In addition, refiners around the country worked feverishly to avoid a repeat of the post-Katrina supply shortage of 2005, said Joe Sparano of the Western States Petroleum Association, a Sacramento trade and lobbying group.
“There was a lot of inventory that went into tankage in expectation that there might be hurricanes,” he said.
When the hurricane season fizzled, the nation was left with a surplus of gas and oil, resulting in a steep plunge in price, Sparano said. Prices appear to be stabilizing now that the excess has been largely used up, he said.
That affects what consumers pay. “Have retail prices… bottomed out for now? The answer is probably yes,” said Hackett, who heads Stillwater Associates consulting in Irvine. “(But) I don’t see any big price spike.”
Tom Kloza, director of editorial content at the Oil Price Information Service, agreed that a major surge in price is unlikely.
“This is not the next march” to $3 a gallon, he said in an e-mail from his office in New Jersey.
Behind the latest uptick is a rebound in the price of crude oil, which crested at more than $77 a barrel over the summer and then fell to around $58.
Now crude is moving back up. Analysts cited the onset of winter, which brings demands for heating oil, along with recent threats by some OPEC oil ministers to scale back production. The price rose $1.33 Thursday to $61.16 on the New York Mercantile Exchange, with traders pointing to uncertainty over the Democrats winning control of Congress.

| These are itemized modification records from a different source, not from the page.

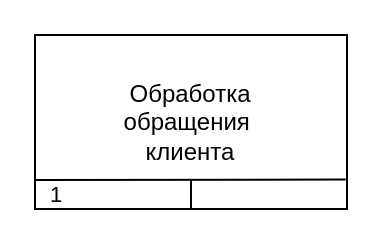
semenovMaksWeb/biti keeps this draw.io diagram as page "актуал" (1 of 20) of ДИПЛОМ/Новая папка/idef3.drawio. Above is the earlier version. Source tidied: cells renumbered, new cells numbered last; positions are measured from the earlier drawing's top-left corner, leaving out a move shared by most shapes. Both pictures are drawn from the tidied source at 200%, with x=0, y=0 at pixel (34, 34).
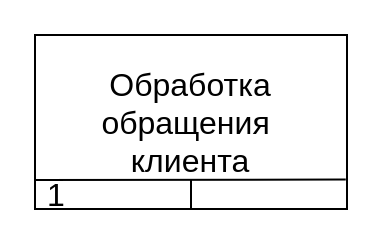
The same diagram, later.

Change to the diagram source:
```diff
@@
 <mxGraphModel>
   <root>
     <mxCell id="0" />
     <mxCell id="1" parent="0" />
-    <mxCell id="2" style="group;fontSize=9;" parent="1" vertex="1">
+    <mxCell id="2" style="group;fontSize=16;" parent="1" vertex="1">
       <mxGeometry width="156" height="87" as="geometry" />
     </mxCell>
-    <mxCell id="3" value="&lt;span style=&quot;font-size: 12px;&quot;&gt;Обработка&lt;/span&gt;&lt;br style=&quot;font-size: 12px;&quot;&gt;&lt;span style=&quot;font-size: 12px;&quot;&gt;обращения&amp;nbsp;&lt;/span&gt;&lt;br style=&quot;font-size: 12px;&quot;&gt;&lt;span style=&quot;font-size: 12px;&quot;&gt;клиента&lt;/span&gt;" style="rounded=0;whiteSpace=wrap;html=1;fontSize=9;" parent="2" vertex="1">
+    <mxCell id="3" value="&lt;span&gt;Обработка&lt;/span&gt;&lt;br&gt;&lt;span&gt;обращения&amp;nbsp;&lt;/span&gt;&lt;br&gt;&lt;span&gt;клиента&lt;/span&gt;" style="rounded=0;whiteSpace=wrap;html=1;fontSize=16;" parent="2" vertex="1">
       <mxGeometry width="156" height="87" as="geometry" />
     </mxCell>
-    <mxCell id="4" style="endArrow=none;html=1;rounded=0;exitX=0;exitY=0.75;exitDx=0;exitDy=0;entryX=0.996;entryY=0.831;entryDx=0;entryDy=0;entryPerimeter=0;" parent="2" edge="1" target="3">
+    <mxCell id="4" style="endArrow=none;html=1;rounded=0;exitX=0;exitY=0.75;exitDx=0;exitDy=0;entryX=0.996;entryY=0.831;entryDx=0;entryDy=0;entryPerimeter=0;fontSize=16;" parent="2" edge="1" target="3">
       <mxGeometry relative="1" as="geometry">
         <mxPoint y="72.5" as="sourcePoint" />
       </mxGeometry>
     </mxCell>
-    <mxCell id="5" style="endArrow=none;html=1;rounded=0;exitX=0.5;exitY=1;exitDx=0;exitDy=0;" parent="2" edge="1" source="3">
+    <mxCell id="5" style="endArrow=none;html=1;rounded=0;exitX=0.5;exitY=1;exitDx=0;exitDy=0;fontSize=16;" parent="2" edge="1" source="3">
       <mxGeometry relative="1" as="geometry">
         <mxPoint x="78" y="72.5" as="targetPoint" />
         <Array as="points">
           <mxPoint x="78" y="72.5" />
         </Array>
       </mxGeometry>
     </mxCell>
-    <mxCell id="6" value="1" style="text;html=1;align=center;verticalAlign=middle;whiteSpace=wrap;rounded=0;fontSize=11;" parent="2" vertex="1">
+    <mxCell id="6" value="1" style="text;html=1;align=center;verticalAlign=middle;whiteSpace=wrap;rounded=0;fontSize=16;" parent="2" vertex="1">
       <mxGeometry x="10.4" y="79.7" as="geometry" />
     </mxCell>
   </root>
 </mxGraphModel>
```
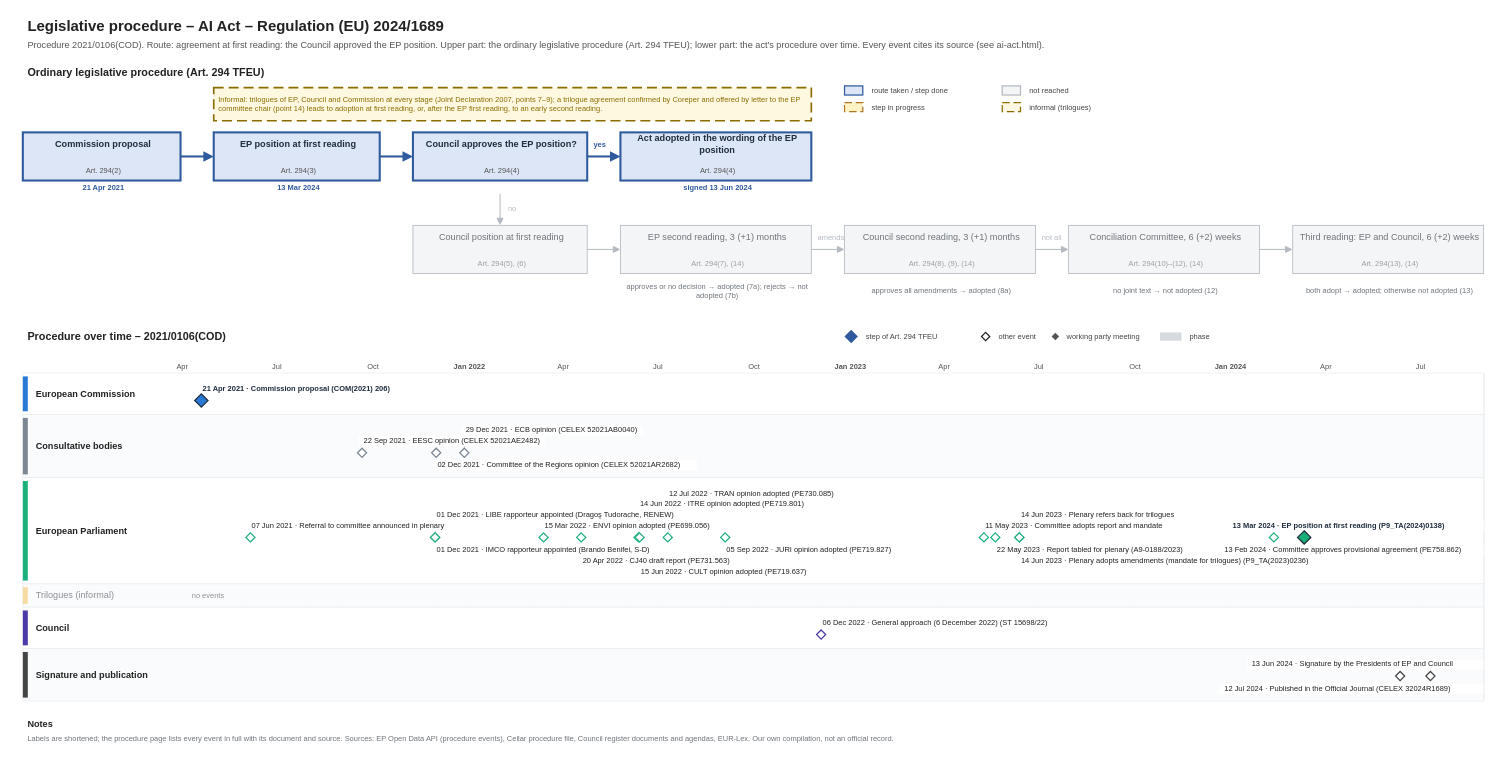
Before: procedures/ai-act.drawio in git-z0man/eu-regulation-timeline, a draw.io diagram. Source tidied: cells renumbered, new cells numbered last; positions are measured from the earlier drawing's top-left corner, leaving out a move shared by most shapes. Both pictures are drawn from the tidied source at 83%, with x=0, y=0 at pixel (14, 14).
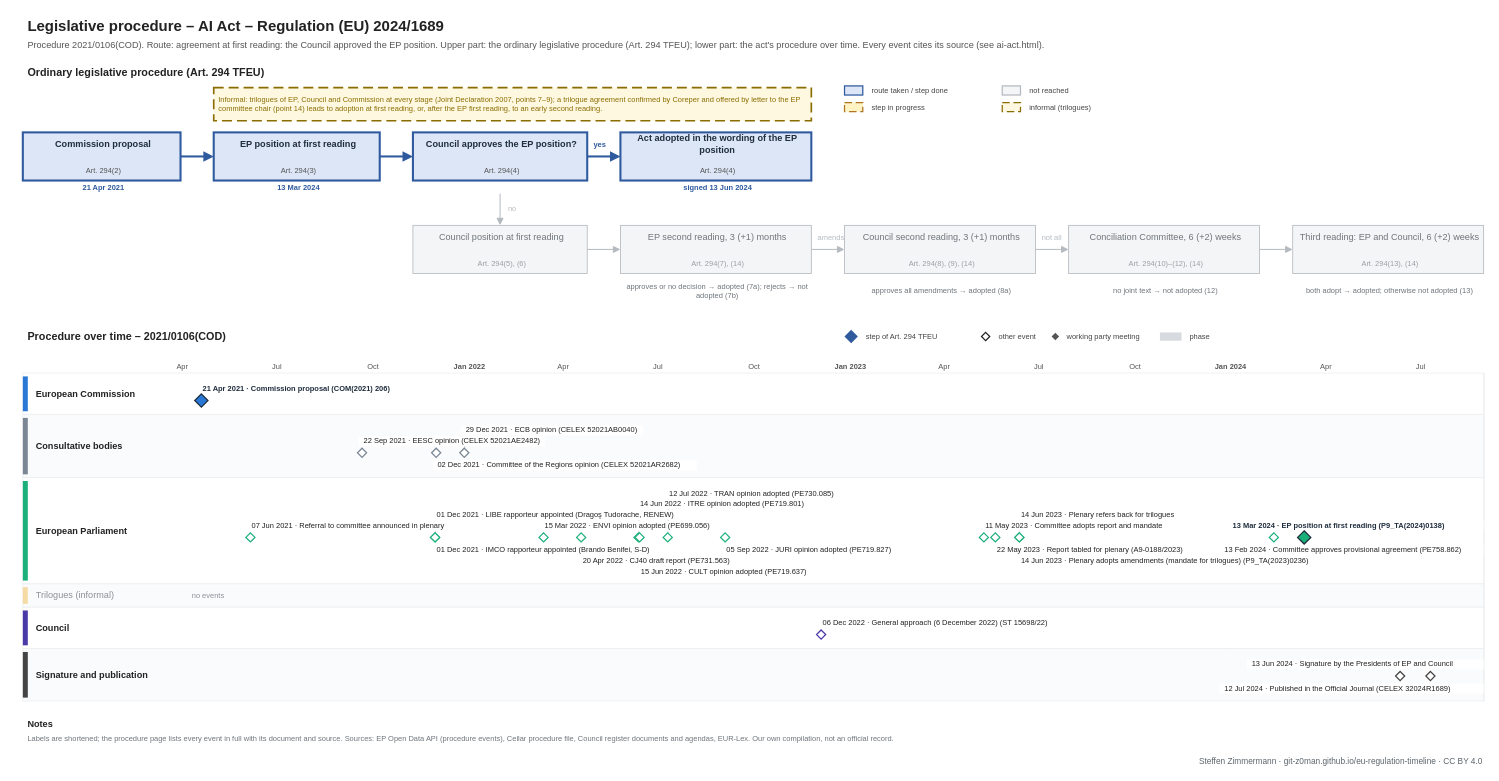
The same diagram, later.

Change to the diagram source:
```diff
@@
+    <mxCell id="199" value="Steffen Zimmermann · git-z0man.github.io/eu-regulation-timeline · CC BY 4.0" style="text;html=1;fontSize=10;fontColor=#5b646b;align=right;verticalAlign=middle;spacingLeft=4;" parent="1" vertex="1">
+      <mxGeometry x="10" y="891" width="1760" height="16" as="geometry" />
+    </mxCell>
```
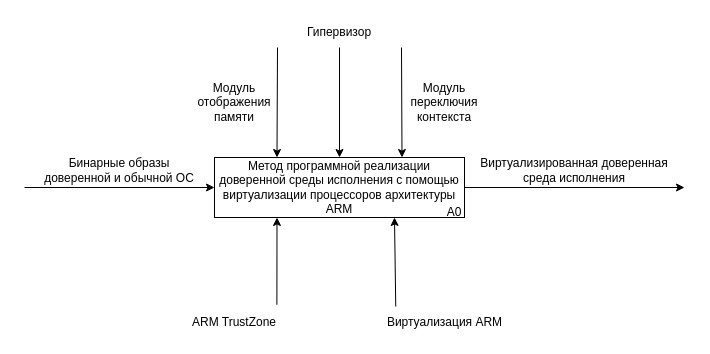
Above: page "Page-1" (1 of 2) of docs/drawio/main-idef0.drawio in mRrvz/bmstu-masters-diploma (draw.io), before the change. Source tidied: cells renumbered, new cells numbered last; positions are measured from the earlier drawing's top-left corner, leaving out a move shared by most shapes. Both pictures are drawn from the tidied source at 100%, with x=0, y=0 at pixel (24, 17).
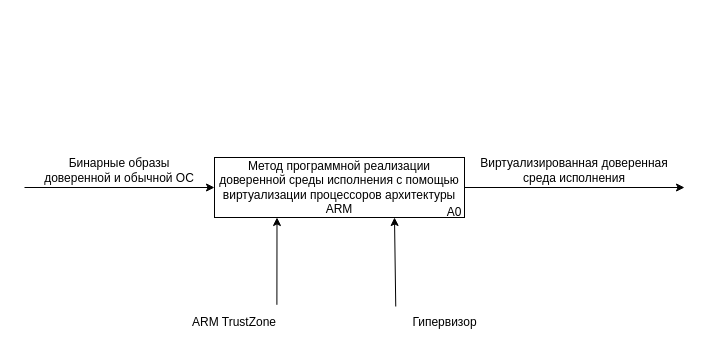
Above is the later version.

Unchanged cells that the change refers to:
```xml
<mxCell id="3" value="Метод программной реализации доверенной среды исполнения с помощью виртуализации процессоров архитектуры ARM " style="rounded=0;whiteSpace=wrap;html=1;" parent="1" vertex="1">
  <mxGeometry x="190" y="140" width="250" height="60" as="geometry" />
</mxCell>
```

Diff of the diagram source:
```diff
@@
-    <mxCell id="2" style="endArrow=classic;html=1;rounded=0;entryX=0.5;entryY=0;entryDx=0;entryDy=0;" parent="1" edge="1" target="3">
-      <mxGeometry relative="1" as="geometry">
-        <mxPoint x="315" y="30" as="sourcePoint" />
-      </mxGeometry>
-    </mxCell>
@@
-    <mxCell id="7" value="Модуль переключия контекста" style="text;html=1;align=center;verticalAlign=middle;whiteSpace=wrap;rounded=0;" parent="1" vertex="1">
-      <mxGeometry x="390" y="70" width="60" height="30" as="geometry" />
-    </mxCell>
-    <mxCell id="8" value="Модуль отображения памяти" style="text;html=1;align=center;verticalAlign=middle;whiteSpace=wrap;rounded=0;" parent="1" vertex="1">
-      <mxGeometry x="165" y="70" width="90" height="30" as="geometry" />
-    </mxCell>
-    <mxCell id="9" style="endArrow=classic;html=1;rounded=0;entryX=0.25;entryY=0;entryDx=0;entryDy=0;" parent="1" edge="1" target="3">
-      <mxGeometry relative="1" as="geometry">
-        <mxPoint x="253" y="30" as="sourcePoint" />
-      </mxGeometry>
-    </mxCell>
-    <mxCell id="10" style="endArrow=classic;html=1;rounded=0;entryX=0.75;entryY=0;entryDx=0;entryDy=0;" parent="1" edge="1" target="3">
-      <mxGeometry relative="1" as="geometry">
-        <mxPoint x="377" y="30" as="sourcePoint" />
-      </mxGeometry>
-    </mxCell>
-    <mxCell id="11" value="Гипервизор" style="text;html=1;align=center;verticalAlign=middle;whiteSpace=wrap;rounded=0;" parent="1" vertex="1">
-      <mxGeometry x="285" width="60" height="30" as="geometry" />
-    </mxCell>
@@
-    <mxCell id="15" value="Виртуализация ARM" style="text;html=1;align=center;verticalAlign=middle;whiteSpace=wrap;rounded=0;" parent="1" vertex="1">
+    <mxCell id="15" value="Гипервизор" style="text;html=1;align=center;verticalAlign=middle;whiteSpace=wrap;rounded=0;" parent="1" vertex="1">
       <mxGeometry x="357.5" y="290" width="125" height="30" as="geometry" />
     </mxCell>
```
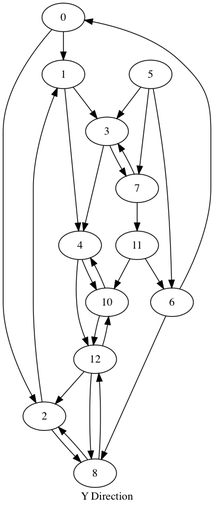
Earlier version of the Graphviz export cmake-build-release/tmp_1.png (KIKI007/FrameInterlock). Its source is kept beside it as cmake-build-release/tmp_1.dot.
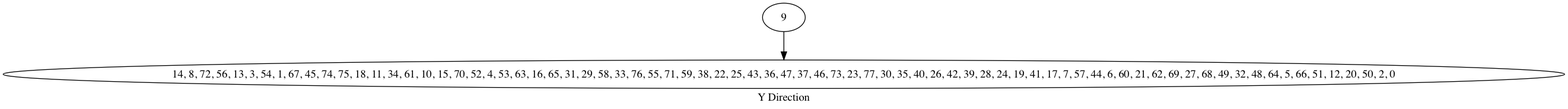
The same diagram one commit later.

Diff of the diagram source:
```diff
@@ -1,28 +1,3 @@
 digraph {
-label="Y Direction"0 -> 1
-0 -> 2
-1 -> 3
-1 -> 4
-2 -> 1
-2 -> 8
-3 -> 4
-3 -> 7
-4 -> 10
-4 -> 12
-5 -> 3
-5 -> 6
-5 -> 7
-6 -> 0
-6 -> 8
-7 -> 3
-7 -> 11
-8 -> 2
-8 -> 12
-10 -> 4
-10 -> 12
-11 -> 6
-11 -> 10
-12 -> 2
-12 -> 8
-12 -> 10
+label="Y Direction"9 -> "14, 8, 72, 56, 13, 3, 54, 1, 67, 45, 74, 75, 18, 11, 34, 61, 10, 15, 70, 52, 4, 53, 63, 16, 65, 31, 29, 58, 33, 76, 55, 71, 59, 38, 22, 25, 43, 36, 47, 37, 46, 73, 23, 77, 30, 35, 40, 26, 42, 39, 28, 24, 19, 41, 17, 7, 57, 44, 6, 60, 21, 62, 69, 27, 68, 49, 32, 48, 64, 5, 66, 51, 12, 20, 50, 2, 0"
 }
```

The high prices earlier this year generated a combined $31.6 billion in third-quarter profits for five of the world’s largest oil companies: ExxonMobil, Chevron, ConocoPhillips, BP and Royal Dutch Shell.
All of which had motorists grumbling at the Bradshaw Road Shell station.
“Somebody’s lining their pockets with the money,” said Stephanie Hoadley as she filled up her Volkswagen Beetle. “Just another thing to be let down about.”